The Uses Of Sorrow
Someone I loved once gave me
a box full of darkness.
It took me years to understand
that this, too, was a gift.”
Tomorrow marks the fifth anniversary of Matthew’s death. Five years. It’s almost impossible to wrap my head (and heart) around this indisputable fact. On the one hand, five years ago seems like an eternity, while on the other it seems like only yesterday.
We miss Matthew more than you can know. I spend a lot of time thinking about him, wondering what he would be doing now at the age of 26, (wondering what he IS doing now). It’s a mystery that I hope will one day reveal itself. I’ve learned a lot about grief during these past five years. I’ve learned that grief brings with it great gifts, although they may not be apparent for months or even years later. I discovered that out of this shattering loss, I am grateful more than ever for everything that life has to offer.
I’m also very aware that my life had been relatively easy before Matthew died. Of course there had been many bumps and sharp curves, and ups and downs. I had lost my wonderful dad when I was in my early 30’s, and a dear friend died five years before Matthew. Both of these losses created huge holes in my life. But nothing prepared me for the grief that fell upon our family five years ago. Matthew’s death brought us to our knees, and overnight our world shifted on its axis.
I remember a father and son came to visit us in the first week when we were sitting shiva. He had coached Matthew in baseball, and had tragically lost his daughter (also in her 20’s) to a brain aneurysm three years before. When they came into our house, I was struck by how tender and fragile they seemed. I remember looking at them—three years further ahead on the journey—and realizing then just how devastating this loss would be. I honestly think we were still in a bit of shock that first week. I saw that time would not erase the hole that had just been etched into my heart. I also saw that a special connection occurs between other families who lose children. I was now a member of a club no parent EVER wants to join.
My sorrow has made me more aware of others’ pain and sorrow. It’s made me ponder the whys of life in much more heartfelt ways than before. In my case, it led me to working with others who have experienced overwhelming loss, and I now facilitate Grief Support Groups. I am comfortable in the role of creating safe spaces for people to share their stories in their darkest moments. I consider it an honor to sit amongst the bereaved and “companion” them along their journeys.
Writing has also been immensely helpful to me these past five years. I started this blog 17 months after Matthew’s passing, and have been grateful for this forum. Not only has it been a way to process my own grief, but I have met so many others who wrote me with their stories. I have been truly humbled by others’ experiences. But I think I am going to wrap up Grief & Gratitude. I will, of course, leave it up and welcome anyone to forward it on to someone you think might benefit by reading the words of a bereaved mom. I am also always willing to be contacted by e-mail should someone want to “talk.” I see that as part of my new role in life. But I don’t think I am going to continue on with the blog. I feel like I have said what I needed to say, and I have some other writing I’d like to do. I am grateful to all of you who have read Grief & Gratitude over the years. Your comments and support have helped me more than you will ever know. Thank you.

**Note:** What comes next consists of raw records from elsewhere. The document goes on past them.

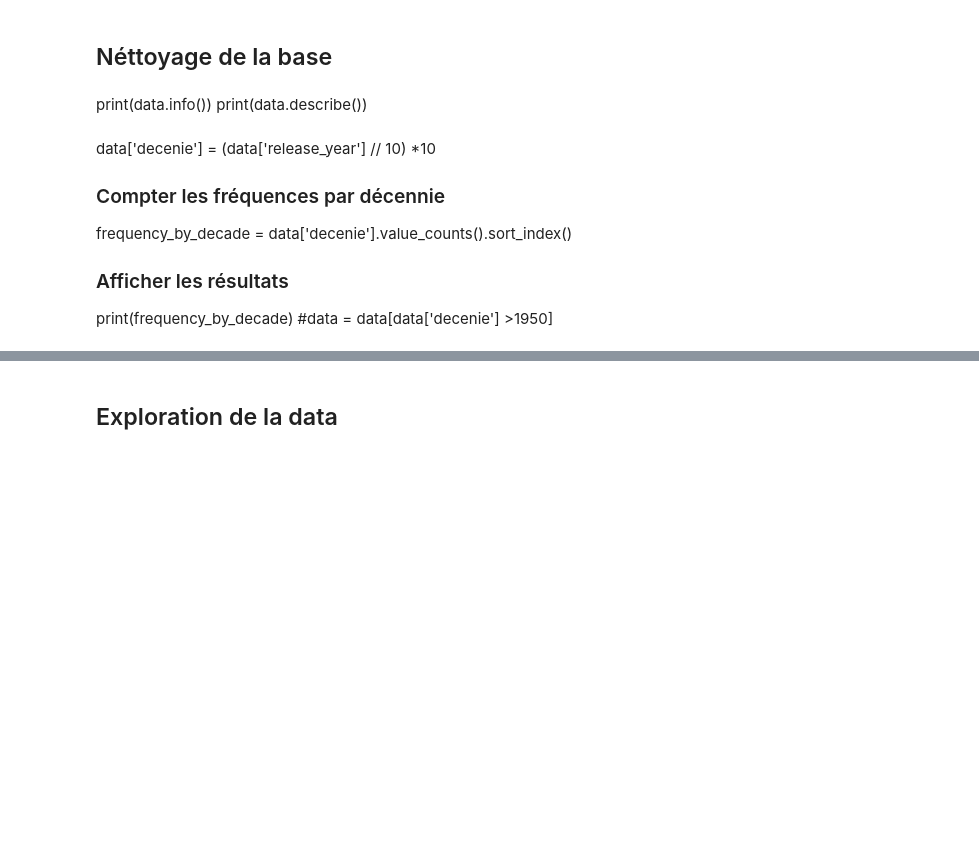
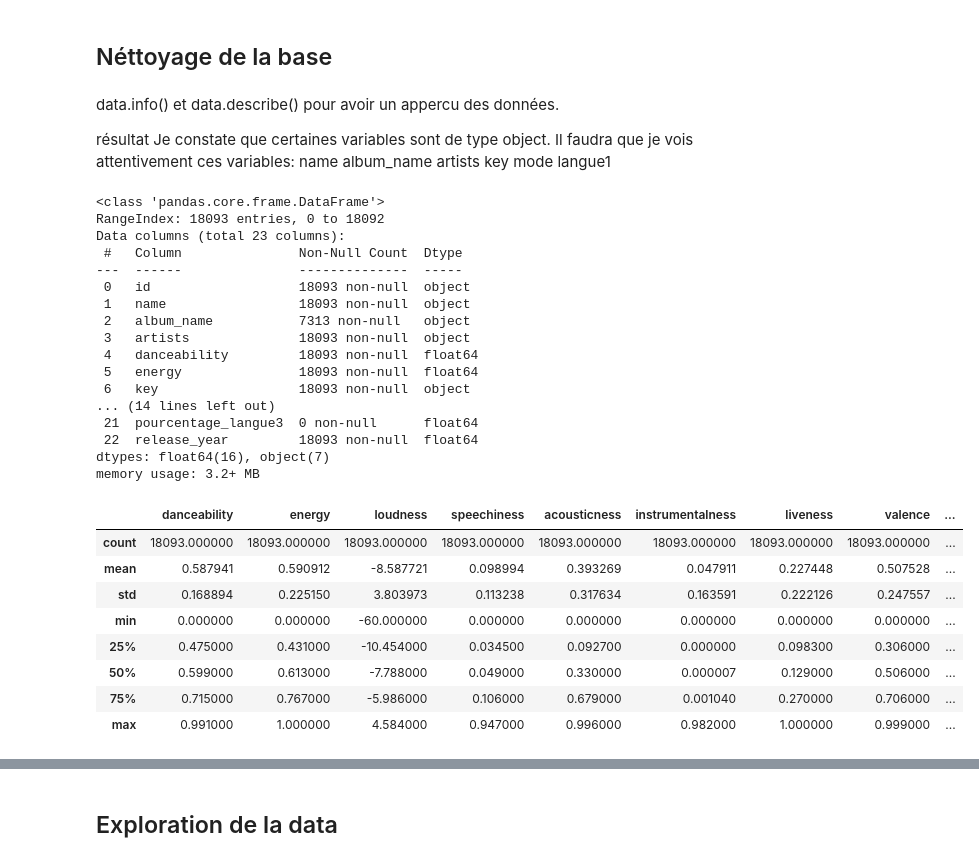
Before and after one commit to chabiadjobo/typologie_chansons_francaises, a Jupyter notebook: typologie.ipynb, the cells around one changed output, grey strips where cells are left out. Cells and saved outputs as stored; diff of their text form; code cells hidden in the pictures; blank space fills up the shorter version.

```diff
--- a/typologie.ipynb
+++ b/typologie.ipynb
@@ -13,16 +24,45 @@ from sklearn.preprocessing import StandardScaler
 # %% [markdown]
 ## Néttoyage de la base
 # %%
-data = pd.read_csv('base_excel/songs_with_release_year.csv')
+data = pd.read_csv('base_excel/data_typologie.csv')
-# %% [markdown]
-print(data.info())
-print(data.describe())
-# %% [markdown]
-data['decenie'] = (data['release_year'] // 10) *10
-
-### Compter les fréquences par décennie
-frequency_by_decade = data['decenie'].value_counts().sort_index()
-
-### Afficher les résultats
-print(frequency_by_decade)
-#data = data[data['decenie'] >1950]
+# %% [markdown]
+data.info() et data.describe() pour avoir un appercu des données.
+
+résultat
+Je constate que certaines variables sont de type object. Il faudra que je vois attentivement ces variables:
+name
+album_name
+artists
+key
+mode
+langue1
+# %%
+data.info()
+data.describe()
+# %% [output]
+<class 'pandas.core.frame.DataFrame'>
+RangeIndex: 18093 entries, 0 to 18092
+Data columns (total 23 columns):
+ #   Column               Non-Null Count  Dtype
+---  ------               --------------  -----
+ 0   id                   18093 non-null  object
+ 1   name                 18093 non-null  object
+ 2   album_name           7313 non-null   object
+ 3   artists              18093 non-null  object
+ 4   danceability         18093 non-null  float64
+ 5   energy               18093 non-null  float64
+ 6   key                  18093 non-null  object
+... (14 lines left out)
+ 21  pourcentage_langue3  0 non-null      float64
+ 22  release_year         18093 non-null  float64
+dtypes: float64(16), object(7)
+memory usage: 3.2+ MB
+|  | danceability | energy | loudness | speechiness | acousticness | instrumentalness | liveness | valence | ... |
+| count | 18093.000000 | 18093.000000 | 18093.000000 | 18093.000000 | 18093.000000 | 18093.000000 | 18093.000000 | 18093.000000 | ... |
+| mean | 0.587941 | 0.590912 | -8.587721 | 0.098994 | 0.393269 | 0.047911 | 0.227448 | 0.507528 | ... |
+| std | 0.168894 | 0.225150 | 3.803973 | 0.113238 | 0.317634 | 0.163591 | 0.222126 | 0.247557 | ... |
+| min | 0.000000 | 0.000000 | -60.000000 | 0.000000 | 0.000000 | 0.000000 | 0.000000 | 0.000000 | ... |
+| 25% | 0.475000 | 0.431000 | -10.454000 | 0.034500 | 0.092700 | 0.000000 | 0.098300 | 0.306000 | ... |
+| 50% | 0.599000 | 0.613000 | -7.788000 | 0.049000 | 0.330000 | 0.000007 | 0.129000 | 0.506000 | ... |
+| 75% | 0.715000 | 0.767000 | -5.986000 | 0.106000 | 0.679000 | 0.001040 | 0.270000 | 0.706000 | ... |
+| max | 0.991000 | 1.000000 | 4.584000 | 0.947000 | 0.996000 | 0.982000 | 1.000000 | 0.999000 | ... |
```
Also changed, not shown: parts of 80 cells of this notebook, 19 other files.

No one knows what is going to happen tomorrow (or even in the next hour). It is the rare person who does not experience many losses in the course of a lifetime. It’s the cost of being human, and of loving. We don’t have control over these events, or I would argue, many events. Life happens. It’s what you do afterwards that is in your control. You do have a choice then as to how you move forward with your new reality. You can let your heart, which has been broken into a million pieces, remain on the ground with its jagged edges strewn about, cutting you and others as you tiptoe through your new existence. Or you can begin the hard task of putting it back together again. It will be very different, and will never go back to how it once was. But, like a beautiful mosaic, it will take on a new shape and have new meaning. And all those little pieces that don’t quite fit together like they used to, will let the light in and out as you move through the world.
Life is hard, there’s no doubt about that. We live in a seemingly broken world. But I found out that we are remarkably resilient beings. I learned as we make our way through our messy, unpredictable lives that it’s the connections we make along the way that really matter. Each of these connections, whether a brief one-time encounter at the grocery store or a longstanding friendship, gets woven into our very essence, making us who we are. We should all try to remember to be gentle with one another as we laugh and cry and breathe and love our way through our time on earth. Let’s inspire each other and lend a hand or an ear when we can. We don’t know how long we’ve got, so we might as well treat the time we have, like the gift it is. Namaste.